▶ _PROMPT_: Copy out each line below containing "stopOpacity".

▶ _INPUT DATA_:

☆ ☆ ☆ ☆ ☆

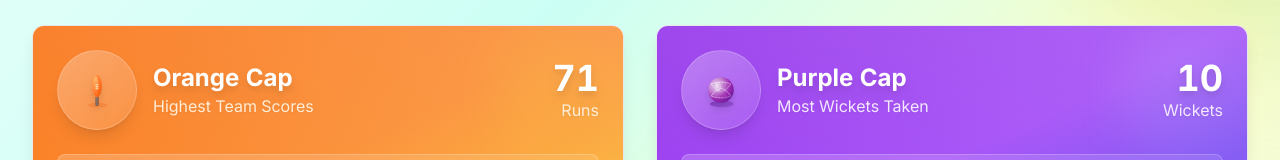
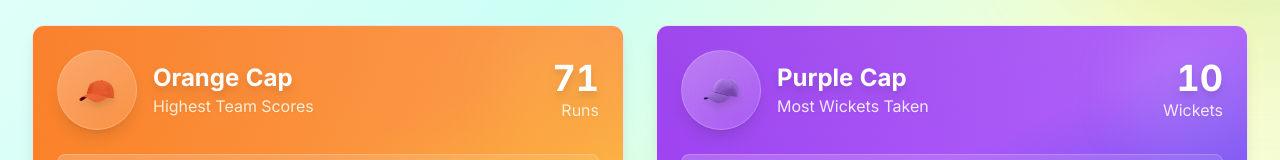
Before and after one commit to imvarun18/VWC, a React (Vite) app: page /stats in a window 1280 px wide. Shown: the part 179-339 px from the top of the page. Built offline with nearby package versions, Linux system fonts and the light colour scheme.

Commit message:
updated files

```diff
--- a/src/components/OrangeCapIcon.tsx
+++ /dev/null
@@ -1,67 +0,0 @@
-import React from 'react';
-
-interface OrangeCapIconProps {
-  className?: string;
-  size?: number;
-}
-
-const OrangeCapIcon: React.FC<OrangeCapIconProps> = ({ className = "", size = 32 }) => {
-  return (
-    <svg
-      width={size}
-      height={size}
-      viewBox="0 0 100 100"
-      className={className}
-      xmlns="http://www.w3.org/2000/svg"
-    >
-      {/* Cricket Bat Icon for Orange Cap */}
-      <defs>
-        <linearGradient id="orangeBatGradient" x1="0%" y1="0%" x2="100%" y2="100%">
-          <stop offset="0%" stopColor="#FFB74D" />
-          <stop offset="30%" stopColor="#FF8C42" />
-          <stop offset="70%" stopColor="#FF6B1A" />
-          <stop offset="100%" stopColor="#E55100" />
-        </linearGradient>
-        <linearGradient id="orangeBatHandle" x1="0%" y1="0%" x2="100%" y2="100%">
-          <stop offset="0%" stopColor="#8D6E63" />
-          <stop offset="50%" stopColor="#6D4C41" />
-          <stop offset="100%" stopColor="#5D4037" />
-        </linearGradient>
-        <linearGradient id="orangeBatHighlight" x1="0%" y1="0%" x2="0%" y2="100%">
-          <stop offset="0%" stopColor="#FFCC80" stopOpacity="0.8" />
-          <stop offset="100%" stopColor="#FF8C42" stopOpacity="0.2" />
-        </linearGradient>
-      </defs>
-
-      {/* Shadow */}
-      <ellipse cx="52" cy="88" rx="25" ry="6" fill="#E55100" opacity="0.2" />
-
-      {/* Bat Handle */}
-      <rect x="46" y="65" width="8" height="25" rx="4" fill="url(#orangeBatHandle)" />
-      <rect x="47" y="66" width="6" height="23" rx="3" fill="#A1887F" opacity="0.6" />
-
-      {/* Bat Blade */}
-      <ellipse cx="50" cy="40" rx="12" ry="28" fill="url(#orangeBatGradient)" />
-
-      {/* Bat blade highlight */}
-      <ellipse cx="47" cy="38" rx="6" ry="22" fill="url(#orangeBatHighlight)" />
-
-      {/* Sweet spot marking */}
-      <rect x="46" y="35" width="8" height="3" rx="1" fill="#FFE0B2" opacity="0.8" />
-      <rect x="46" y="40" width="8" height="3" rx="1" fill="#FFE0B2" opacity="0.8" />
-      <rect x="46" y="45" width="8" height="3" rx="1" fill="#FFE0B2" opacity="0.8" />
-
-      {/* Handle grip lines */}
-      <line x1="46" y1="70" x2="54" y2="70" stroke="#4E342E" strokeWidth="0.5" opacity="0.6" />
-      <line x1="46" y1="74" x2="54" y2="74" stroke="#4E342E" strokeWidth="0.5" opacity="0.6" />
-      <line x1="46" y1="78" x2="54" y2="78" stroke="#4E342E" strokeWidth="0.5" opacity="0.6" />
-      <line x1="46" y1="82" x2="54" y2="82" stroke="#4E342E" strokeWidth="0.5" opacity="0.6" />
-
-      {/* Ball impact effect */}
-      <circle cx="50" cy="42" r="3" fill="#FFE0B2" opacity="0.4" />
-      <circle cx="50" cy="42" r="5" fill="none" stroke="#FFB74D" strokeWidth="1" opacity="0.3" />
-    </svg>
-  );
-};
-
-export default OrangeCapIcon;
--- a/src/components/PurpleCapIcon.tsx
+++ /dev/null
@@ -1,80 +0,0 @@
-import React from 'react';
-
-interface PurpleCapIconProps {
-  className?: string;
-  size?: number;
-}
-
-const PurpleCapIcon: React.FC<PurpleCapIconProps> = ({ className = "", size = 32 }) => {
-  return (
-    <svg
-      width={size}
-      height={size}
-      viewBox="0 0 100 100"
-      className={className}
-      xmlns="http://www.w3.org/2000/svg"
-    >
-      {/* Cricket Ball Icon for Purple Cap */}
-      <defs>
-        <radialGradient id="purpleBallGradient" cx="0.3" cy="0.3" r="0.8">
-          <stop offset="0%" stopColor="#E1BEE7" />
-          <stop offset="30%" stopColor="#CE93D8" />
-          <stop offset="70%" stopColor="#9C27B0" />
-          <stop offset="100%" stopColor="#6A1B9A" />
-        </radialGradient>
-        <linearGradient id="purpleBallSeam" x1="0%" y1="0%" x2="100%" y2="100%">
-          <stop offset="0%" stopColor="#FFFFFF" stopOpacity="0.9" />
-          <stop offset="50%" stopColor="#E8EAF6" stopOpacity="0.7" />
-          <stop offset="100%" stopColor="#C5CAE9" stopOpacity="0.5" />
-        </linearGradient>
-        <linearGradient id="purpleBallShadow" x1="0%" y1="0%" x2="100%" y2="100%">
-          <stop offset="0%" stopColor="#6A1B9A" stopOpacity="0.6" />
-          <stop offset="100%" stopColor="#4A148C" stopOpacity="0.2" />
-        </linearGradient>
-      </defs>
-
-      {/* Shadow */}
-      <ellipse cx="52" cy="85" rx="30" ry="8" fill="url(#purpleBallShadow)" />
-
-      {/* Main cricket ball */}
-      <circle cx="50" cy="50" r="32" fill="url(#purpleBallGradient)" />
-
-      {/* Ball seam - curved stitching lines */}
-      <path
-        d="M 25 35 Q 50 25 75 35 Q 65 50 50 55 Q 35 50 25 35"
-        stroke="url(#purpleBallSeam)"
-        strokeWidth="2"
-        fill="none"
-        opacity="0.8"
-      />
-      <path
-        d="M 25 65 Q 50 75 75 65 Q 65 50 50 45 Q 35 50 25 65"
-        stroke="url(#purpleBallSeam)"
-        strokeWidth="2"
-        fill="none"
-        opacity="0.8"
-      />
-
-      {/* Detailed stitching dots */}
-      <circle cx="30" cy="40" r="1" fill="#FFFFFF" opacity="0.7" />
-      <circle cx="38" cy="35" r="1" fill="#FFFFFF" opacity="0.7" />
-      <circle cx="46" cy="32" r="1" fill="#FFFFFF" opacity="0.7" />
-      <circle cx="54" cy="32" r="1" fill="#FFFFFF" opacity="0.7" />
-      <circle cx="62" cy="35" r="1" fill="#FFFFFF" opacity="0.7" />
-      <circle cx="70" cy="40" r="1" fill="#FFFFFF" opacity="0.7" />
-
-      <circle cx="30" cy="60" r="1" fill="#FFFFFF" opacity="0.7" />
-      <circle cx="38" cy="65" r="1" fill="#FFFFFF" opacity="0.7" />
-      <circle cx="46" cy="68" r="1" fill="#FFFFFF" opacity="0.7" />
-      <circle cx="54" cy="68" r="1" fill="#FFFFFF" opacity="0.7" />
-      <circle cx="62" cy="65" r="1" fill="#FFFFFF" opacity="0.7" />
-      <circle cx="70" cy="60" r="1" fill="#FFFFFF" opacity="0.7" />
-
-      {/* Ball highlight */}
-      <ellipse cx="42" cy="42" rx="8" ry="12" fill="#F3E5F5" opacity="0.4" />
-      <ellipse cx="40" cy="40" rx="4" ry="6" fill="#FFFFFF" opacity="0.3" />
-    </svg>
-  );
-};
-
-export default PurpleCapIcon;
--- a/src/pages/Stats.tsx
+++ b/src/pages/Stats.tsx
@@ -2,8 +2,6 @@ import React from 'react';
 import { TrendingUp } from 'lucide-react';
 import { teams } from '../data/mockData';
 import TeamLogo from '../components/TeamLogo';
-import OrangeCapIcon from '../components/OrangeCapIcon';
-import PurpleCapIcon from '../components/PurpleCapIcon';
 
 const Stats: React.FC = () => {
 
@@ -148,7 +146,13 @@ const Stats: React.FC = () => {
               <div className="flex items-center justify-between mb-4 sm:mb-6">
                 <div className="flex items-center space-x-3 sm:space-x-4">
                   <div className="w-16 h-16 sm:w-20 sm:h-20 bg-gradient-to-br from-white/30 to-white/10 rounded-full flex items-center justify-center backdrop-blur-sm border border-white/20 shadow-lg">
-                    <OrangeCapIcon size={40} className="drop-shadow-lg" />
+                    <img
+                      src="/orange_cap.png"
+                      alt="Orange Cap"
+                      width={40}
+                      height={40}
+                      className="object-contain drop-shadow-lg"
+                    />
                   </div>
                   <div>
                     <h2 className="text-xl sm:text-2xl font-bold drop-shadow-lg">Orange Cap</h2>
@@ -247,7 +251,13 @@ const Stats: React.FC = () => {
               <div className="flex items-center justify-between mb-4 sm:mb-6">
                 <div className="flex items-center space-x-3 sm:space-x-4">
                   <div className="w-16 h-16 sm:w-20 sm:h-20 bg-gradient-to-br from-white/30 to-white/10 rounded-full flex items-center justify-center backdrop-blur-sm border border-white/20 shadow-lg">
-                    <PurpleCapIcon size={40} className="drop-shadow-lg" />
+                    <img
+                      src="/purple_cap.png"
+                      alt="Purple Cap"
+                      width={40}
+                      height={40}
+                      className="object-contain drop-shadow-lg"
+                    />
                   </div>
                   <div>
                     <h2 className="text-xl sm:text-2xl font-bold drop-shadow-lg">Purple Cap</h2>
```
Also changed, not shown: public/orange_cap.png (added), public/purple_cap.png (added).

☆ ☆ ☆ ☆ ☆

▶ _TASK SOLUTION_:
-          <stop offset="0%" stopColor="#FFCC80" stopOpacity="0.8" />
-          <stop offset="100%" stopColor="#FF8C42" stopOpacity="0.2" />
-          <stop offset="0%" stopColor="#FFFFFF" stopOpacity="0.9" />
-          <stop offset="50%" stopColor="#E8EAF6" stopOpacity="0.7" />
-          <stop offset="100%" stopColor="#C5CAE9" stopOpacity="0.5" />
-          <stop offset="0%" stopColor="#6A1B9A" stopOpacity="0.6" />
-          <stop offset="100%" stopColor="#4A148C" stopOpacity="0.2" />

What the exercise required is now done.